Guidelines making AIDS tests part of routine care have helped get more Americans tested, but more than half of adults still have no idea if they are infected, government researchers reported on Tuesday.
Nearly 83 million Americans have been tested for the AIDS virus, 11.4 million of them since the guidelines were issued in 2006, the U.S. Centers for Disease Control and Prevention said.
But 200,000 Americans are infected with the virus and do not know it, CDC director Dr. Thomas Frieden said.
“The numbers show that progress is possible,” Frieden told a news conference.
“They also show that progress is needed,” he added. “To see a steady improvement in just a two or three year period, I think, is quite encouraging. It’s progress but it’s not success.”
The CDC estimates that 1.1 million Americans are infected with the human immunodeficiency virus that causes AIDS, with 56,000 new infections each year.
The CDC’s Dr. Jonathan Mermin said people who do not know they are infected are far more likely to infect someone else with the incurable virus.

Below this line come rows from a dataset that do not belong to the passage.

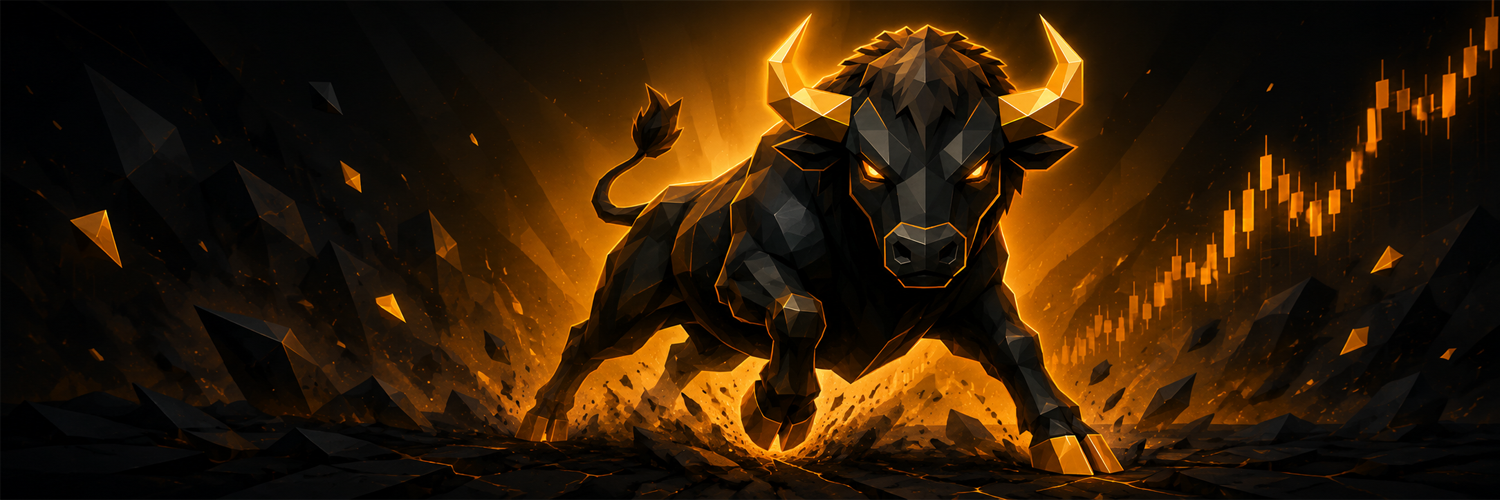
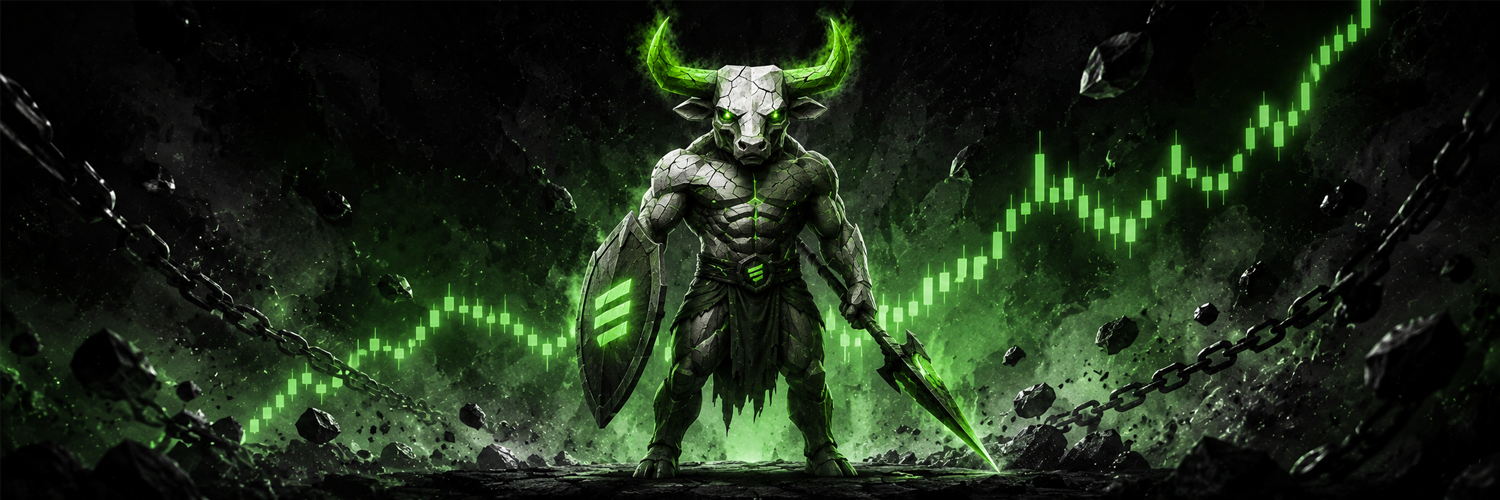
update

diff --git a/index.html b/index.html
@@ -3,8 +3,8 @@
 <head>
   <meta charset="UTF-8" />
   <meta name="viewport" content="width=device-width, initial-scale=1.0" />
-  <title>Mega Bison ($MEGABISON) | Unstoppable Solana Meme</title>
-  <meta name="description" content="Mega Bison charges with unstoppable power, fearless momentum, and wild meme energy across Solana. $MEGABISON" />
+  <title>Max Hyper Bull ($MAXHBULL) | Unstoppable Solana Meme</title>
+  <meta name="description" content="Max Hyper Bull charges with unstoppable power, fearless momentum, and wild meme energy across Solana. $MAXHBULL" />
   <link rel="icon" type="image/png" href="logo.png" />
   <script src="https://cdn.tailwindcss.com"></script>
   <script>
@@ -166,10 +166,10 @@
   <nav id="navbar" class="fixed top-0 left-0 right-0 z-50 transition-all duration-300 glass-dark">
     <div class="max-w-7xl mx-auto px-4 sm:px-6 py-3 flex items-center justify-between">
       <a href="#home" class="flex items-center gap-3 group">
-        <img src="logo.png" alt="Mega Bison Logo" class="w-11 h-11 sm:w-12 sm:h-12 rounded-full ring-2 ring-bison-gold/60 group-hover:ring-bison-gold shadow-glow-sm transition" />
+        <img src="logo.png" alt="Max Hyper Bull Logo" class="w-11 h-11 sm:w-12 sm:h-12 rounded-full ring-2 ring-bison-gold/60 group-hover:ring-bison-gold shadow-glow-sm transition" />
         <div class="leading-tight">
-          <span class="font-display text-xl sm:text-2xl tracking-wide text-bison-gold uppercase">Mega Bison</span>
-          <span class="hidden sm:block text-[10px] tracking-[0.25em] text-bison-gold/70 font-bold">$MEGABISON</span>
+          <span class="font-display text-xl sm:text-2xl tracking-wide text-bison-gold uppercase">Max Hyper Bull</span>
+          <span class="hidden sm:block text-[10px] tracking-[0.25em] text-bison-gold/70 font-bold">$MAXHBULL</span>
         </div>
       </a>
 
@@ -180,13 +180,13 @@
       </div>
 
       <div class="flex items-center gap-2 sm:gap-3">
-        <a href="https://t.me/MegaBison_rh" target="_blank" rel="noopener noreferrer" class="w-10 h-10 rounded-full overflow-hidden ring-2 ring-white/20 hover:ring-bison-gold hover:scale-110 transition shadow-lg" title="Telegram">
+        <a href="https://t.me/MAXHBULLsol" target="_blank" rel="noopener noreferrer" class="w-10 h-10 rounded-full overflow-hidden ring-2 ring-white/20 hover:ring-bison-gold hover:scale-110 transition shadow-lg" title="Telegram">
           <img src="tg.png" alt="Telegram" class="w-full h-full object-cover" />
         </a>
-        <a href="https://x.com/MegaBison_rh" target="_blank" rel="noopener noreferrer" class="w-10 h-10 rounded-full x-icon-bg flex items-center justify-center ring-2 ring-white/20 hover:ring-bison-gold hover:scale-110 transition shadow-lg p-2" title="X / Twitter">
+        <a href="https://x.com/MAXHBULLsol" target="_blank" rel="noopener noreferrer" class="w-10 h-10 rounded-full x-icon-bg flex items-center justify-center ring-2 ring-white/20 hover:ring-bison-gold hover:scale-110 transition shadow-lg p-2" title="X / Twitter">
           <img src="x.png" alt="X / Twitter" class="w-full h-full object-contain" />
         </a>
-        <a href="https://swap.pump.fun/?input=So11111111111111111111111111111111111111112&output=3DHuqH3yb7HAxBTebcMfjT1fMHbfNUAGB7TGYBQkpump" target="_blank" rel="noopener noreferrer" class="hidden sm:inline-flex btn-primary font-display uppercase tracking-wider text-sm px-4 py-2 rounded-full animate-pulse-glow">
+        <a href="https://swap.pump.fun/?input=So11111111111111111111111111111111111111112&output=TBA" target="_blank" rel="noopener noreferrer" class="hidden sm:inline-flex btn-primary font-display uppercase tracking-wider text-sm px-4 py-2 rounded-full animate-pulse-glow">
           Buy Now
         </a>
       </div>
@@ -211,13 +211,13 @@
           </div>
 
           <h1 class="font-display text-5xl sm:text-6xl md:text-7xl lg:text-8xl uppercase leading-[0.9] text-outline text-white mb-3">
-            Mega<br /><span class="text-bison-dark" style="text-shadow: 3px 3px 0 #fff, -1px -1px 0 #0a0a0a, 1px -1px 0 #0a0a0a, -1px 1px 0 #0a0a0a;">Bison</span>
+            MAXH<br /><span class="text-bison-dark" style="text-shadow: 3px 3px 0 #fff, -1px -1px 0 #0a0a0a, 1px -1px 0 #0a0a0a, -1px 1px 0 #0a0a0a;">BULL</span>
           </h1>
 
-          <p class="font-display text-2xl sm:text-3xl text-bison-dark tracking-widest mb-4">$MEGABISON</p>
+          <p class="font-display text-2xl sm:text-3xl text-bison-dark tracking-widest mb-4">$MAXHBULL</p>
 
           <p class="text-base sm:text-lg text-bison-dark/90 font-semibold max-w-xl mx-auto lg:mx-0 leading-relaxed mb-8">
-            Mega Bison charges with unstoppable power, fearless momentum, and wild meme energy across Solana.
+            Max Hyper Bull charges with unstoppable power, fearless momentum, and wild meme energy across Solana.
           </p>
 
           <!-- CA Copy -->
@@ -228,7 +228,7 @@
             </div>
             <div class="flex flex-col sm:flex-row items-stretch sm:items-center gap-3">
               <code id="ca-address" class="ca-box flex-1 text-white text-xs sm:text-sm break-all bg-black/40 px-3 py-2.5 rounded-xl border border-bison-gold/20">
-                3DHuqH3yb7HAxBTebcMfjT1fMHbfNUAGB7TGYBQkpump
+                TBA
               </code>
               <button type="button" onclick="copyCA()" class="btn-primary font-bold uppercase text-sm px-5 py-2.5 rounded-xl whitespace-nowrap flex items-center justify-center gap-2">
                 <svg xmlns="http://www.w3.org/2000/svg" class="w-4 h-4" fill="none" viewBox="0 0 24 24" stroke="currentColor" stroke-width="2">
@@ -241,10 +241,10 @@
 
           <!-- CTA Buttons -->
           <div class="flex flex-col sm:flex-row gap-3 sm:gap-4 justify-center lg:justify-start">
-            <a href="https://swap.pump.fun/?input=So11111111111111111111111111111111111111112&output=3DHuqH3yb7HAxBTebcMfjT1fMHbfNUAGB7TGYBQkpump" target="_blank" rel="noopener noreferrer" class="btn-primary font-display uppercase tracking-wider text-lg px-8 py-4 rounded-2xl shadow-card flex items-center justify-center gap-2 animate-pulse-glow">
+            <a href="https://swap.pump.fun/?input=So11111111111111111111111111111111111111112&output=TBA" target="_blank" rel="noopener noreferrer" class="btn-primary font-display uppercase tracking-wider text-lg px-8 py-4 rounded-2xl shadow-card flex items-center justify-center gap-2 animate-pulse-glow">
               <span class="inline-block animate-charge">🐂</span> Buy Now
             </a>
-            <a href="https://dexscreener.com/solana/3DHuqH3yb7HAxBTebcMfjT1fMHbfNUAGB7TGYBQkpump" target="_blank" rel="noopener noreferrer" class="btn-secondary font-display uppercase tracking-wider text-lg px-8 py-4 rounded-2xl shadow-card flex items-center justify-center gap-2">
+            <a href="https://dexscreener.com/solana/TBA" target="_blank" rel="noopener noreferrer" class="btn-secondary font-display uppercase tracking-wider text-lg px-8 py-4 rounded-2xl shadow-card flex items-center justify-center gap-2">
               <svg xmlns="http://www.w3.org/2000/svg" class="w-5 h-5" fill="none" viewBox="0 0 24 24" stroke="currentColor" stroke-width="2">
                 <path stroke-linecap="round" stroke-linejoin="round" d="M13 7h8m0 0v8m0-8l-8 8-4-4-6 6" />
               </svg>
@@ -257,10 +257,10 @@
         <div class="order-1 lg:order-2 flex flex-col items-center">
           <div class="relative animate-float">
             <div class="absolute inset-0 blur-3xl bg-bison-gold/50 rounded-full scale-90"></div>
-            <img src="logo.png" alt="Mega Bison" class="relative w-56 h-56 sm:w-72 sm:h-72 md:w-80 md:h-80 rounded-full ring-4 ring-bison-dark shadow-glow object-cover" />
+            <img src="logo.png" alt="Max Hyper Bull" class="relative w-56 h-56 sm:w-72 sm:h-72 md:w-80 md:h-80 rounded-full ring-4 ring-bison-dark shadow-glow object-cover" />
           </div>
           <div class="mt-6 w-full max-w-md rounded-2xl overflow-hidden shadow-card ring-2 ring-bison-dark/40">
-            <img src="banner.png" alt="Mega Bison charging" class="w-full h-auto object-cover" />
+            <img src="banner.png" alt="Max Hyper Bull charging" class="w-full h-auto object-cover" />
           </div>
         </div>
       </div>
@@ -282,7 +282,7 @@
           <div class="text-4xl mb-4">⚡</div>
           <h3 class="font-display text-2xl text-bison-gold uppercase mb-3">Unstoppable Power</h3>
           <p class="text-white/75 text-sm leading-relaxed">
-            Once Mega Bison starts the stampede, nothing stands in the way. Pure Solana force, zero hesitation.
+            Once Max Hyper Bull starts the stampede, nothing stands in the way. Pure Solana force, zero hesitation.
           </p>
         </div>
         <div class="glass-dark rounded-3xl p-7 shadow-card text-center group hover:scale-[1.02] transition duration-300">
@@ -296,7 +296,7 @@
           <div class="text-4xl mb-4">💀</div>
           <h3 class="font-display text-2xl text-bison-gold uppercase mb-3">Wild Meme Energy</h3>
           <p class="text-white/75 text-sm leading-relaxed">
-            Born for the timeline. Built for the culture. $MEGABISON is raw meme power unleashed on Solana.
+            Born for the timeline. Built for the culture. $MAXHBULL is raw meme power unleashed on Solana.
           </p>
         </div>
       </div>
@@ -304,9 +304,9 @@
       <div class="mt-10 glass-dark rounded-3xl p-8 sm:p-10 shadow-card text-center max-w-3xl mx-auto">
         <img src="logo.png" alt="" class="w-16 h-16 rounded-full mx-auto mb-5 ring-2 ring-bison-gold/50" />
         <p class="text-lg sm:text-xl text-white/90 font-medium leading-relaxed italic">
-          “Mega Bison charges with unstoppable power, fearless momentum, and wild meme energy across Solana.”
+          “Max Hyper Bull charges with unstoppable power, fearless momentum, and wild meme energy across Solana.”
         </p>
-        <p class="mt-4 font-display text-bison-gold text-xl tracking-wider">— $MEGABISON</p>
+        <p class="mt-4 font-display text-bison-gold text-xl tracking-wider">— $MAXHBULL</p>
       </div>
     </div>
   </section>
@@ -319,7 +319,7 @@
       <div class="text-center mb-12">
         <h2 class="font-display text-4xl sm:text-5xl md:text-6xl uppercase text-outline text-white mb-3">How to Buy</h2>
         <p class="text-bison-dark font-bold text-base sm:text-lg max-w-xl mx-auto">
-          Grab $MEGABISON with SOL in 4 simple steps. Join the stampede.
+          Grab $MAXHBULL with SOL in 4 simple steps. Join the stampede.
         </p>
       </div>
 
@@ -350,7 +350,7 @@
           <div class="w-12 h-12 rounded-2xl bg-bison-gold text-bison-dark font-display text-xl flex items-center justify-center mb-5 shadow-glow-sm">3</div>
           <h3 class="font-display text-xl text-bison-gold uppercase mb-3">Open the Swap</h3>
           <p class="text-white/70 text-sm leading-relaxed">
-            Hit <strong class="text-white">Buy Now</strong> to open Pump.fun swap, or paste the $MEGABISON CA into your wallet’s swap.
+            Hit <strong class="text-white">Buy Now</strong> to open Pump.fun swap, or paste the $MAXHBULL CA into your wallet’s swap.
           </p>
         </div>
 
@@ -358,16 +358,16 @@
         <div class="step-card rounded-3xl p-6 sm:p-7 relative overflow-hidden">
           <div class="absolute top-3 right-4 font-display text-6xl text-bison-gold/10 select-none">04</div>
           <div class="w-12 h-12 rounded-2xl bg-bison-gold text-bison-dark font-display text-xl flex items-center justify-center mb-5 shadow-glow-sm">4</div>
-          <h3 class="font-display text-xl text-bison-gold uppercase mb-3">Swap SOL → $MEGABISON</h3>
+          <h3 class="font-display text-xl text-bison-gold uppercase mb-3">Swap SOL → $MAXHBULL</h3>
           <p class="text-white/70 text-sm leading-relaxed">
-            Select SOL as input, $MEGABISON as output, confirm the swap — and join the Mega Bison herd.
+            Select SOL as input, $MAXHBULL as output, confirm the swap — and join the Max Hyper Bull herd.
           </p>
         </div>
       </div>
 
       <div class="mt-10 flex flex-col sm:flex-row gap-4 justify-center items-center">
-        <a href="https://swap.pump.fun/?input=So11111111111111111111111111111111111111112&output=3DHuqH3yb7HAxBTebcMfjT1fMHbfNUAGB7TGYBQkpump" target="_blank" rel="noopener noreferrer" class="btn-primary font-display uppercase tracking-wider text-lg px-10 py-4 rounded-2xl shadow-card w-full sm:w-auto text-center animate-pulse-glow">
-          🐂 Buy $MEGABISON Now
+        <a href="https://swap.pump.fun/?input=So11111111111111111111111111111111111111112&output=TBA" target="_blank" rel="noopener noreferrer" class="btn-primary font-display uppercase tracking-wider text-lg px-10 py-4 rounded-2xl shadow-card w-full sm:w-auto text-center animate-pulse-glow">
+          🐂 Buy $MAXHBULL Now
         </a>
         <button type="button" onclick="copyCA()" class="btn-secondary font-display uppercase tracking-wider text-lg px-10 py-4 rounded-2xl shadow-card w-full sm:w-auto">
           Copy CA
@@ -390,8 +390,8 @@
 
       <div class="glass-dark rounded-3xl p-3 sm:p-4 shadow-card overflow-hidden">
         <div class="flex flex-wrap items-center justify-between gap-3 mb-3 px-2">
-          <span class="text-bison-gold font-display text-lg uppercase tracking-wider">$MEGABISON / SOL</span>
-          <a href="https://dexscreener.com/solana/3DHuqH3yb7HAxBTebcMfjT1fMHbfNUAGB7TGYBQkpump" target="_blank" rel="noopener noreferrer" class="text-xs sm:text-sm font-bold text-white/70 hover:text-bison-gold transition uppercase tracking-wider flex items-center gap-1">
+          <span class="text-bison-gold font-display text-lg uppercase tracking-wider">$MAXHBULL / SOL</span>
+          <a href="https://dexscreener.com/solana/TBA" target="_blank" rel="noopener noreferrer" class="text-xs sm:text-sm font-bold text-white/70 hover:text-bison-gold transition uppercase tracking-wider flex items-center gap-1">
             Open DexScreener
             <svg xmlns="http://www.w3.org/2000/svg" class="w-4 h-4" fill="none" viewBox="0 0 24 24" stroke="currentColor" stroke-width="2">
               <path stroke-linecap="round" stroke-linejoin="round" d="M10 6H6a2 2 0 00-2 2v10a2 2 0 002 2h10a2 2 0 002-2v-4M14 4h6m0 0v6m0-6L10 14" />
@@ -401,8 +401,8 @@
         <div class="rounded-2xl overflow-hidden bg-black aspect-[16/10] min-h-[320px] sm:min-h-[480px]">
           <iframe
             id="dexscreener-embed"
-            src="https://dexscreener.com/solana/3DHuqH3yb7HAxBTebcMfjT1fMHbfNUAGB7TGYBQkpump?embed=1&theme=dark&trades=0&info=0"
-            title="Mega Bison DexScreener Chart"
+            src="https://dexscreener.com/solana/TBA?embed=1&theme=dark&trades=0&info=0"
+            title="Max Hyper Bull DexScreener Chart"
             class="w-full h-full min-h-[320px] sm:min-h-[480px] border-0"
             allow="clipboard-write"
             loading="lazy"
@@ -411,10 +411,10 @@
       </div>
 
       <div class="mt-8 flex flex-wrap justify-center gap-4">
-        <a href="https://swap.pump.fun/?input=So11111111111111111111111111111111111111112&output=3DHuqH3yb7HAxBTebcMfjT1fMHbfNUAGB7TGYBQkpump" target="_blank" rel="noopener noreferrer" class="btn-primary font-display uppercase tracking-wider px-8 py-3.5 rounded-2xl shadow-card">
+        <a href="https://swap.pump.fun/?input=So11111111111111111111111111111111111111112&output=TBA" target="_blank" rel="noopener noreferrer" class="btn-primary font-display uppercase tracking-wider px-8 py-3.5 rounded-2xl shadow-card">
           Buy Now
         </a>
-        <a href="https://dexscreener.com/solana/3DHuqH3yb7HAxBTebcMfjT1fMHbfNUAGB7TGYBQkpump" target="_blank" rel="noopener noreferrer" class="btn-secondary font-display uppercase tracking-wider px-8 py-3.5 rounded-2xl shadow-card">
+        <a href="https://dexscreener.com/solana/TBA" target="_blank" rel="noopener noreferrer" class="btn-secondary font-display uppercase tracking-wider px-8 py-3.5 rounded-2xl shadow-card">
           Full Chart
         </a>
       </div>
@@ -432,14 +432,14 @@
         <img src="logo.png" alt="" class="w-20 h-20 rounded-full mx-auto mb-6 ring-4 ring-bison-gold/40 shadow-glow animate-float" />
         <h2 class="font-display text-3xl sm:text-5xl uppercase text-bison-gold mb-4">Join the Herd</h2>
         <p class="text-white/80 max-w-lg mx-auto mb-8 leading-relaxed">
-          Connect with Mega Bison warriors. Memes, alpha, and stampede energy — all on Telegram & X.
+          Connect with Max Hyper Bull warriors. Memes, alpha, and stampede energy — all on Telegram & X.
         </p>
         <div class="flex flex-wrap justify-center gap-4">
-          <a href="https://t.me/MegaBison_rh" target="_blank" rel="noopener noreferrer" class="inline-flex items-center gap-3 bg-[#229ED9] hover:bg-[#1a8bc2] text-white font-display uppercase tracking-wider px-6 py-3.5 rounded-2xl transition shadow-lg hover:scale-105">
+          <a href="https://t.me/MAXHBULLsol" target="_blank" rel="noopener noreferrer" class="inline-flex items-center gap-3 bg-[#229ED9] hover:bg-[#1a8bc2] text-white font-display uppercase tracking-wider px-6 py-3.5 rounded-2xl transition shadow-lg hover:scale-105">
             <img src="tg.png" alt="" class="w-8 h-8 rounded-full" />
             Telegram
           </a>
-          <a href="https://x.com/MegaBison_rh" target="_blank" rel="noopener noreferrer" class="inline-flex items-center gap-3 x-icon-bg hover:bg-zinc-900 text-white font-display uppercase tracking-wider px-6 py-3.5 rounded-2xl transition shadow-lg hover:scale-105 border border-white/10">
+          <a href="https://x.com/MAXHBULLsol" target="_blank" rel="noopener noreferrer" class="inline-flex items-center gap-3 x-icon-bg hover:bg-zinc-900 text-white font-display uppercase tracking-wider px-6 py-3.5 rounded-2xl transition shadow-lg hover:scale-105 border border-white/10">
             <span class="w-8 h-8 rounded-full x-icon-bg flex items-center justify-center p-1.5 border border-white/20">
               <img src="x.png" alt="" class="w-full h-full object-contain" />
             </span>
@@ -455,24 +455,24 @@
     <div class="max-w-7xl mx-auto px-4 sm:px-6 py-10">
       <div class="flex flex-col md:flex-row items-center justify-between gap-6">
         <div class="flex items-center gap-3">
-          <img src="logo.png" alt="Mega Bison" class="w-12 h-12 rounded-full ring-2 ring-bison-gold/50" />
+          <img src="logo.png" alt="Max Hyper Bull" class="w-12 h-12 rounded-full ring-2 ring-bison-gold/50" />
           <div>
-            <p class="font-display text-xl text-bison-gold uppercase tracking-wide">Mega Bison</p>
-            <p class="text-xs text-white/50 font-bold tracking-widest">$MEGABISON · SOLANA</p>
+            <p class="font-display text-xl text-bison-gold uppercase tracking-wide">Max Hyper Bull</p>
+            <p class="text-xs text-white/50 font-bold tracking-widest">$MAXHBULL · SOLANA</p>
           </div>
         </div>
 
         <div class="flex items-center gap-3">
-          <a href="https://t.me/MegaBison_rh" target="_blank" rel="noopener noreferrer" class="w-11 h-11 rounded-full overflow-hidden ring-2 ring-white/10 hover:ring-bison-gold hover:scale-110 transition" title="Telegram">
+          <a href="https://t.me/MAXHBULLsol" target="_blank" rel="noopener noreferrer" class="w-11 h-11 rounded-full overflow-hidden ring-2 ring-white/10 hover:ring-bison-gold hover:scale-110 transition" title="Telegram">
             <img src="tg.png" alt="Telegram" class="w-full h-full object-cover" />
           </a>
-          <a href="https://x.com/MegaBison_rh" target="_blank" rel="noopener noreferrer" class="w-11 h-11 rounded-full x-icon-bg flex items-center justify-center ring-2 ring-white/10 hover:ring-bison-gold hover:scale-110 transition p-2.5" title="X / Twitter">
+          <a href="https://x.com/MAXHBULLsol" target="_blank" rel="noopener noreferrer" class="w-11 h-11 rounded-full x-icon-bg flex items-center justify-center ring-2 ring-white/10 hover:ring-bison-gold hover:scale-110 transition p-2.5" title="X / Twitter">
             <img src="x.png" alt="X" class="w-full h-full object-contain" />
           </a>
-          <a href="https://dexscreener.com/solana/3DHuqH3yb7HAxBTebcMfjT1fMHbfNUAGB7TGYBQkpump" target="_blank" rel="noopener noreferrer" class="text-xs font-bold uppercase tracking-wider text-white/60 hover:text-bison-gold transition px-3">
+          <a href="https://dexscreener.com/solana/TBA" target="_blank" rel="noopener noreferrer" class="text-xs font-bold uppercase tracking-wider text-white/60 hover:text-bison-gold transition px-3">
             Chart
           </a>
-          <a href="https://swap.pump.fun/?input=So11111111111111111111111111111111111111112&output=3DHuqH3yb7HAxBTebcMfjT1fMHbfNUAGB7TGYBQkpump" target="_blank" rel="noopener noreferrer" class="text-xs font-bold uppercase tracking-wider text-bison-gold hover:text-bison-glow transition px-3">
+          <a href="https://swap.pump.fun/?input=So11111111111111111111111111111111111111112&output=TBA" target="_blank" rel="noopener noreferrer" class="text-xs font-bold uppercase tracking-wider text-bison-gold hover:text-bison-glow transition px-3">
             Buy
           </a>
         </div>
@@ -480,17 +480,17 @@
 
       <div class="mt-8 pt-6 border-t border-white/10 text-center">
         <p class="text-white/40 text-xs sm:text-sm max-w-2xl mx-auto leading-relaxed">
-          $MEGABISON is a meme coin with no intrinsic value or expectation of financial return.
+          $MAXHBULL is a meme coin with no intrinsic value or expectation of financial return.
           Cryptocurrency trading involves risk. DYOR. Not financial advice.
         </p>
-        <p class="mt-3 text-white/30 text-xs">© 2026 Mega Bison · All rights reserved</p>
+        <p class="mt-3 text-white/30 text-xs">© 2026 Max Hyper Bull · All rights reserved</p>
       </div>
     </div>
   </footer>
 
   <script>
-    // Contract address — replace 3DHuqH3yb7HAxBTebcMfjT1fMHbfNUAGB7TGYBQkpump when live
-    const CONTRACT_ADDRESS = '3DHuqH3yb7HAxBTebcMfjT1fMHbfNUAGB7TGYBQkpump';
+    // Contract address — replace TBA when live
+    const CONTRACT_ADDRESS = 'TBA';
 
     function copyCA() {
       const text = CONTRACT_ADDRESS;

“People who know they are positive cut their risky behaviors in half,” Frieden said.
While there is no cure, a cocktail of HIV drugs can keep people healthy and studies also show that HIV patients who take the drugs are less likely to transmit the virus, which is spread in blood, semen and breast milk as well as on needles.
So in 2006, the CDC said that instead of making people ask for HIV tests, in effect admitting they may have engaged in risky behavior, people should be automatically tested unless they opt out. “It should be a normal, routine part of care,” Frieden said.
“Today’s data shows that following those recommendations, there was a significant increase in the number of Americans who were tested for the first time,” he added.
Last year 82.9 million adults between 18 and 64 said they had been tested for HIV - 11.4 million more than in 2006. In 2006, 40 percent of U.S. adults had been tested and in 2009, 45 percent had.
“Despite this progress, 55 percent of adults, and 28.3 percent of adults with a risk factor for HIV, have not been tested,” the CDC noted.
And 32 percent of people diagnosed with HIV in 2007 progressed to AIDS within 12 months. “In other words, they had unknowingly been infected with HIV for years without being diagnosed,” Mermin said.
On average, it takes 10 years for a person infected with HIV to develop AIDS if he or she is not treated.
Globally, more than 33 million people are infected with HIV, 22.5 million of them in sub-Saharan Africa, according to the United Nations.
(Editing by Cynthia Osterman)